The CEO of Company A believes that far too many frivolous patents have been issued, especially for software. Society would be better served if there were no software patents at all, the CEO believes, since such patents actually stifle innovation. Company A intends to rely on its nimbleness and technical excellence to thwart any attempt by a bigger industry player to run away with its “secret sauce” after it is introduced to the marketplace. It plans not to apply for patents.
Company B on the other hand is headed by a CEO who is taking steps to protect the intellectual property it is developing. The CEO believes that when an innovation is introduced to the world and it begins to gain acceptance by customers, all too often a better-funded industry participant quickly reverse-engineers the innovation and takes over the market for it, to the detriment of its originator and its investors. To avoid being rolled over like that, Company B has already filed for patents to protect its intellectual property.
Will you put your $1 million into Company A, or Company B?
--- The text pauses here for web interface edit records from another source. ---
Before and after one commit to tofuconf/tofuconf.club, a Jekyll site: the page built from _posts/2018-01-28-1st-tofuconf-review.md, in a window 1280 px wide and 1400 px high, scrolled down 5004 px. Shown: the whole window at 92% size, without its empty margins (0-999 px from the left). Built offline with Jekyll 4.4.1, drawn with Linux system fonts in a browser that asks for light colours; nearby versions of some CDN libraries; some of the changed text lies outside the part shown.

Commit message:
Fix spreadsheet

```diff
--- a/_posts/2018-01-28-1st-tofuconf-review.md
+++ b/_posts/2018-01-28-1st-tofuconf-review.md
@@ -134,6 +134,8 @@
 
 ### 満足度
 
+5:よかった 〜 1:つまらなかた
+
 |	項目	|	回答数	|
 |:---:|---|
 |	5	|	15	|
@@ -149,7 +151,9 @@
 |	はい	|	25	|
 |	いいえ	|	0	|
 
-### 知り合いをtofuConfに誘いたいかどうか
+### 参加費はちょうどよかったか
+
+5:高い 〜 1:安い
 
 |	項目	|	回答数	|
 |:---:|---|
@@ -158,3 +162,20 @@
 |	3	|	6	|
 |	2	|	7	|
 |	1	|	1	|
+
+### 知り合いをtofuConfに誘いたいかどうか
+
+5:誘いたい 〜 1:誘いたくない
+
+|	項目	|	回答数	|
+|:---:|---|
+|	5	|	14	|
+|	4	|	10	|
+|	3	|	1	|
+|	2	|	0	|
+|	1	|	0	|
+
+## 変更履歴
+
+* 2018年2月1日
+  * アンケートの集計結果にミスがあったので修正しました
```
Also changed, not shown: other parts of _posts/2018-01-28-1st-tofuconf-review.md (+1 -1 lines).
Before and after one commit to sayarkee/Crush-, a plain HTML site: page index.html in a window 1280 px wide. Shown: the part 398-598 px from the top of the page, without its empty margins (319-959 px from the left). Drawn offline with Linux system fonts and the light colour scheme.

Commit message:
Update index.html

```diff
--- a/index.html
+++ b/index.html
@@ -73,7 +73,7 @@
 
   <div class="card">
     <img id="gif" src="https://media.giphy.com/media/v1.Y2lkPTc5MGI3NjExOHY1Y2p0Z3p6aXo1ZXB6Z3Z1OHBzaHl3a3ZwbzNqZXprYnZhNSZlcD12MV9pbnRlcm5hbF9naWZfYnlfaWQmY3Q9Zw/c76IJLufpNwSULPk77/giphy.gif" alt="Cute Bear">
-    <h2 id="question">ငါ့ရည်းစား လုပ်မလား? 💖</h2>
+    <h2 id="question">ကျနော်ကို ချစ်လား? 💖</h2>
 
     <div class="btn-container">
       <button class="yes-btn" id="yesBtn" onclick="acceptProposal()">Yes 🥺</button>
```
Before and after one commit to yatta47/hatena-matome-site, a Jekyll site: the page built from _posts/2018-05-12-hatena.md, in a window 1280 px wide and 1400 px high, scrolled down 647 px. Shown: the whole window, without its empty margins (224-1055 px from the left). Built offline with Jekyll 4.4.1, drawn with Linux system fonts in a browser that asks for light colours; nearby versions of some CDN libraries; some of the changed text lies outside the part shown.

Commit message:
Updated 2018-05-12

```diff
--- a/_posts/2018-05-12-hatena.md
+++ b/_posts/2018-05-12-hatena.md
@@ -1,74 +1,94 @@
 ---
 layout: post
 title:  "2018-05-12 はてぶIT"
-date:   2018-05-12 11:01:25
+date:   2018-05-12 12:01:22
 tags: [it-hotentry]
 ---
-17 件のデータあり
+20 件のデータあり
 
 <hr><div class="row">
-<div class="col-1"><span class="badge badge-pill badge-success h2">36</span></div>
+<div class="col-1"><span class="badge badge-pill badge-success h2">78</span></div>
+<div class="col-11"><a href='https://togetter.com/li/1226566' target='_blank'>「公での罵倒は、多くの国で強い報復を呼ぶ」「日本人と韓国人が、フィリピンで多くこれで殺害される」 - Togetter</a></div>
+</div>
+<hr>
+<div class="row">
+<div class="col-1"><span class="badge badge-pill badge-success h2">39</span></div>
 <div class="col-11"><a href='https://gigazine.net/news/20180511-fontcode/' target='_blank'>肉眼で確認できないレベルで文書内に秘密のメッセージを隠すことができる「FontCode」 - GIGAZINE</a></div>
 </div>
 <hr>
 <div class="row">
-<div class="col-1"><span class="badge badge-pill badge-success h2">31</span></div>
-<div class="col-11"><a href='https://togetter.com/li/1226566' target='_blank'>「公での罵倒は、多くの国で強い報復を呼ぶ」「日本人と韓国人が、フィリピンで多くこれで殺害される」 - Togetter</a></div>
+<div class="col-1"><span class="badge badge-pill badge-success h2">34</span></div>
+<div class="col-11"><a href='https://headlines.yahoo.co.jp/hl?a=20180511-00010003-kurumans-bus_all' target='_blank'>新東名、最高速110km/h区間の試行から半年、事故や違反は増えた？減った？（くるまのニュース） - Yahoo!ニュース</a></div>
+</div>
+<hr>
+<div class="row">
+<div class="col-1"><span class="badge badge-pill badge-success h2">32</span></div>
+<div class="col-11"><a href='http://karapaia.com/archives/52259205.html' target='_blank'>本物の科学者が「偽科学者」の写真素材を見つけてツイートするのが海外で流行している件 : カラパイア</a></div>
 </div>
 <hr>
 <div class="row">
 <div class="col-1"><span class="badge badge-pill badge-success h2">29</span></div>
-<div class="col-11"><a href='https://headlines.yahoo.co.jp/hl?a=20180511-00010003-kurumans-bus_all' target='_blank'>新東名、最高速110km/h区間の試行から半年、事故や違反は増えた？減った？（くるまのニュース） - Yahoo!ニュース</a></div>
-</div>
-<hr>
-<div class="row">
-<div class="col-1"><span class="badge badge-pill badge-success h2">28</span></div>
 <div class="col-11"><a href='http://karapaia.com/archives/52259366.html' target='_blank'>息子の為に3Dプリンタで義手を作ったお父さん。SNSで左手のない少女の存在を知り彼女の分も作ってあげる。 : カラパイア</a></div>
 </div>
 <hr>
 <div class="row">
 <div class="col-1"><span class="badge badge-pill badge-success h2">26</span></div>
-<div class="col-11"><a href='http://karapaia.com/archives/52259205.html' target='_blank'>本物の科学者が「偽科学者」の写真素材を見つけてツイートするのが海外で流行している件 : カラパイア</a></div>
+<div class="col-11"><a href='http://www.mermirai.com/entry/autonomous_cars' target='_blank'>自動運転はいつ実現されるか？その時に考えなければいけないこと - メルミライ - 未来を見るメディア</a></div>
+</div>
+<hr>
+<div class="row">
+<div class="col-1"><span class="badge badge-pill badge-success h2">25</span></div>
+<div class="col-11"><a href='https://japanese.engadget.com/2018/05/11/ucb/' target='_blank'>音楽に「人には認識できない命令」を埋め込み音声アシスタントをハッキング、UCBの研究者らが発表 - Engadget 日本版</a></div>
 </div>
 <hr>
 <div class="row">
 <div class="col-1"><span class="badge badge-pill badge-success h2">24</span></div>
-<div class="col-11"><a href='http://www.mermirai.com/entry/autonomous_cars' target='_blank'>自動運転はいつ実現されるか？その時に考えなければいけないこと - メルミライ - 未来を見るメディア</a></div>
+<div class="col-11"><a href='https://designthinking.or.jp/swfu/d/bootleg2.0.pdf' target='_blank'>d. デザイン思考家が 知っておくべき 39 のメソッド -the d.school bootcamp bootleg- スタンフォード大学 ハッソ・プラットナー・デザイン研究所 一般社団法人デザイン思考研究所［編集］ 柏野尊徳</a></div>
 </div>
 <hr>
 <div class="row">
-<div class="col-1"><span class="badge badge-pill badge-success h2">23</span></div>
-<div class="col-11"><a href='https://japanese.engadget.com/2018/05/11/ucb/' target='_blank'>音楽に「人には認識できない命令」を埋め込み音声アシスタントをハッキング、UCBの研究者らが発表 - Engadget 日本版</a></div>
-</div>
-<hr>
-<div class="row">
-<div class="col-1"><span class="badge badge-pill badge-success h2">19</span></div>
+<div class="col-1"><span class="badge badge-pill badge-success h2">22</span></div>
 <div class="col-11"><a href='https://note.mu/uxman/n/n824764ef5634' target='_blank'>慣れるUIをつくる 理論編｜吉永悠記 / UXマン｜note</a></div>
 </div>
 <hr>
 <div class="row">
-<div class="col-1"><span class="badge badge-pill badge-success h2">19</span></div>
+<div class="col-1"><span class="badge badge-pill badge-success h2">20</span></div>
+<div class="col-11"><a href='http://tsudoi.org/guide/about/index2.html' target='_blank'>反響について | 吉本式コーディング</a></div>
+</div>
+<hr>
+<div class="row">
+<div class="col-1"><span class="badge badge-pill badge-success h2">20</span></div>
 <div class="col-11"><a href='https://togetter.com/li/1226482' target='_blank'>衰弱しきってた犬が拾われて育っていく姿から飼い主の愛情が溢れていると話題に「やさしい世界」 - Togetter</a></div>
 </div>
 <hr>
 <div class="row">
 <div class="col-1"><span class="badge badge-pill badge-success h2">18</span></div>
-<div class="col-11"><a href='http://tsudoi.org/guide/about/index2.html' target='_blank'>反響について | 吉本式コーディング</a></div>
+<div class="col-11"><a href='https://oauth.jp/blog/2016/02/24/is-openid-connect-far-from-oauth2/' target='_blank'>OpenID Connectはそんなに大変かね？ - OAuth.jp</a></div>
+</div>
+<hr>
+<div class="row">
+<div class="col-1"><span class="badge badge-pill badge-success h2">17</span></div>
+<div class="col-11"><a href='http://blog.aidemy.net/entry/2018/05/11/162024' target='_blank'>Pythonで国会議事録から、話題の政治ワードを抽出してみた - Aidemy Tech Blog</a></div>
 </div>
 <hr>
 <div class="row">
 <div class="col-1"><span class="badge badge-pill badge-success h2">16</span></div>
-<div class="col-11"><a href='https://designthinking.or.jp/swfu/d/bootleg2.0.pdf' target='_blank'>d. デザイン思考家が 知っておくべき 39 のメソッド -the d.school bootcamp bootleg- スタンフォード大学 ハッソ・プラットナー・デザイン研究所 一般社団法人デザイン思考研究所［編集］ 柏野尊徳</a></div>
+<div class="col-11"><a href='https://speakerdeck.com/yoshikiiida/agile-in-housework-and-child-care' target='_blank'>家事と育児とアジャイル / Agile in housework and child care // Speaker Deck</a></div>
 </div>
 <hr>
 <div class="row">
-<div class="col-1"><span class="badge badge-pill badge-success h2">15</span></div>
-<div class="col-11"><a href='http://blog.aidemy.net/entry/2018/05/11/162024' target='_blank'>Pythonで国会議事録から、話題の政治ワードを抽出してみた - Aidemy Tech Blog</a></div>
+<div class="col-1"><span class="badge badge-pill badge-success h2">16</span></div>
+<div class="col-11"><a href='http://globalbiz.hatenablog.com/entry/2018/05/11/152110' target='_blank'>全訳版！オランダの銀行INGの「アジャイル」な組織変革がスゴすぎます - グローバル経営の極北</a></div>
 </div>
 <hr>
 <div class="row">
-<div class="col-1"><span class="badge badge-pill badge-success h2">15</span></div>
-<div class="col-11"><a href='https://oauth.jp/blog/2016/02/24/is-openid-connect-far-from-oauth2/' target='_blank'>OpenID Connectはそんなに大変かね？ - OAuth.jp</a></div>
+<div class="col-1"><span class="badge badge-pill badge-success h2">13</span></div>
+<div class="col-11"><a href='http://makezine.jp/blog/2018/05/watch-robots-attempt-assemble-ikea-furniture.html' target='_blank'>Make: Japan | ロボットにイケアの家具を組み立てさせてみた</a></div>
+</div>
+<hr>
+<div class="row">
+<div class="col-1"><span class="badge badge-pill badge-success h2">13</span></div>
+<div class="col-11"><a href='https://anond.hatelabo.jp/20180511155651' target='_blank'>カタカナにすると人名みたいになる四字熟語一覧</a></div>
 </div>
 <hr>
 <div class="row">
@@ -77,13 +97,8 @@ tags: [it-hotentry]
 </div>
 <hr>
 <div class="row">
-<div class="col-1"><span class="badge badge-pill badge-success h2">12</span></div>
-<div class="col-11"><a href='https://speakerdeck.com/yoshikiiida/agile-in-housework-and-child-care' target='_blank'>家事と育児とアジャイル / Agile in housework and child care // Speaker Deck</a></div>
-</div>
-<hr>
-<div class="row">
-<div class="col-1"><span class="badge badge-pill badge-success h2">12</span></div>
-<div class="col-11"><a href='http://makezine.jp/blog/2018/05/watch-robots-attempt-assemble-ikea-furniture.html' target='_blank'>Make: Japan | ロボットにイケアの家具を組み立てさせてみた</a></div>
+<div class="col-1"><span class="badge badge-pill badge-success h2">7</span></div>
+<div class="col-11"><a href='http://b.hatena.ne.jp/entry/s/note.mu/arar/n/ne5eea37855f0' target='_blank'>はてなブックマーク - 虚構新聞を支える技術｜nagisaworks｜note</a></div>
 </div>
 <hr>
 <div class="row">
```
Which company is more likely to raise the capital needed to complete development of its innovation, allowing society to sample its possible benefits?
Should software startups shun patents, leaving their ideas open to exploitation by others with more capital?
Should software patents be eliminated, making it more difficult for companies to raise the risk capital needed to develop innovations?
Even NIH and NSF, in disbursing Small Business Innovation and Research grants, want recipients to protect resulting intellectual property with patents, to help assure that recipients can attract the additional capital needed to make results actually available in the marketplace.
Let’s not forget that the patent system was created originally to benefit society by encouraging innovation, and it does so still today. On Lincoln’s birthday last year, in an eloquent speech from the Illinois state capitol in Springfield where both had served, President Obama quoted some stirring words of President Lincoln on the valuable benefits contributed to society by innovation.
The full excerpt from Lincoln’s speech, most of it omitted by Obama, reveals that Lincoln had been passionately defending the patent system. He said “Next came the patent laws. These began in England in 1624, and in this country with the adoption of our Constitution. Before then any man [might] instantly use what another man had invented, so that the inventor had no special advantage from his own invention. The patent system changed this, secured to the inventor for a limited time exclusive use of his inventions, and thereby added the fuel of interest to the fire of genius in the discovery and production of new and useful things.”
(Lincoln himself applied for several patents, was granted one, and remains the only US president to hold a patent.)
Let’s end frivolous software patents, yes. But despite its lapses, the patent system has served us well. Sometimes software embodies true innovation. We should use the patent system to keep encouraging such innovation. Ending software patents would greatly decrease venture capital available for software development. Many valuable innovations would never attract the funding needed to reach the market, and society would never benefit from them.
So let's keep our patent system, and keep granting software patents, but only for true innovations.